The data START

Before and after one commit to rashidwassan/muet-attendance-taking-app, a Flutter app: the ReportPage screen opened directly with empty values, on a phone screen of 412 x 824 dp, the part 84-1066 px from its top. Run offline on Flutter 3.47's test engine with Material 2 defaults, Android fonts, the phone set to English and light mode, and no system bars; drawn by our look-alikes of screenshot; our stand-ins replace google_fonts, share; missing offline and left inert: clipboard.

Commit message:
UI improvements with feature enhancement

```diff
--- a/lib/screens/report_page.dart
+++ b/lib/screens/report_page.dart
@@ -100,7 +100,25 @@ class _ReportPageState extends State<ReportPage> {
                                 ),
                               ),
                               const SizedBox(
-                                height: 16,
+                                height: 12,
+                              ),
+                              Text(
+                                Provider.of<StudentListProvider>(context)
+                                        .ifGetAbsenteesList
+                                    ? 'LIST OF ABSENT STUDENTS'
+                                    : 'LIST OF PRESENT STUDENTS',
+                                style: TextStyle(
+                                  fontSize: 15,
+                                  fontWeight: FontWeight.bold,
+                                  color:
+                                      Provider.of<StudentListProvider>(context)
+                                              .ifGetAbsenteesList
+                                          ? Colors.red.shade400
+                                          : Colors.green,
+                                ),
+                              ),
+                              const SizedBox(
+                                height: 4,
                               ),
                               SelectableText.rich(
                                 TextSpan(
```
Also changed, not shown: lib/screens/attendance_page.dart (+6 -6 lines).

The data END

### What needs to be done
Please restate the preceding entries word for word.

### Solution to this exercise
Before and after one commit to rashidwassan/muet-attendance-taking-app, a Flutter app: the ReportPage screen opened directly with empty values, on a phone screen of 412 x 824 dp, the part 84-1066 px from its top. Run offline on Flutter 3.47's test engine with Material 2 defaults, Android fonts, the phone set to English and light mode, and no system bars; drawn by our look-alikes of screenshot; our stand-ins replace google_fonts, share; missing offline and left inert: clipboard.

Commit message:
UI improvements with feature enhancement

```diff
--- a/lib/screens/report_page.dart
+++ b/lib/screens/report_page.dart
@@ -100,7 +100,25 @@ class _ReportPageState extends State<ReportPage> {
                                 ),
                               ),
                               const SizedBox(
-                                height: 16,
+                                height: 12,
+                              ),
+                              Text(
+                                Provider.of<StudentListProvider>(context)
+                                        .ifGetAbsenteesList
+                                    ? 'LIST OF ABSENT STUDENTS'
+                                    : 'LIST OF PRESENT STUDENTS',
+                                style: TextStyle(
+                                  fontSize: 15,
+                                  fontWeight: FontWeight.bold,
+                                  color:
+                                      Provider.of<StudentListProvider>(context)
+                                              .ifGetAbsenteesList
+                                          ? Colors.red.shade400
+                                          : Colors.green,
+                                ),
+                              ),
+                              const SizedBox(
+                                height: 4,
                               ),
                               SelectableText.rich(
                                 TextSpan(
```
Also changed, not shown: lib/screens/attendance_page.dart (+6 -6 lines).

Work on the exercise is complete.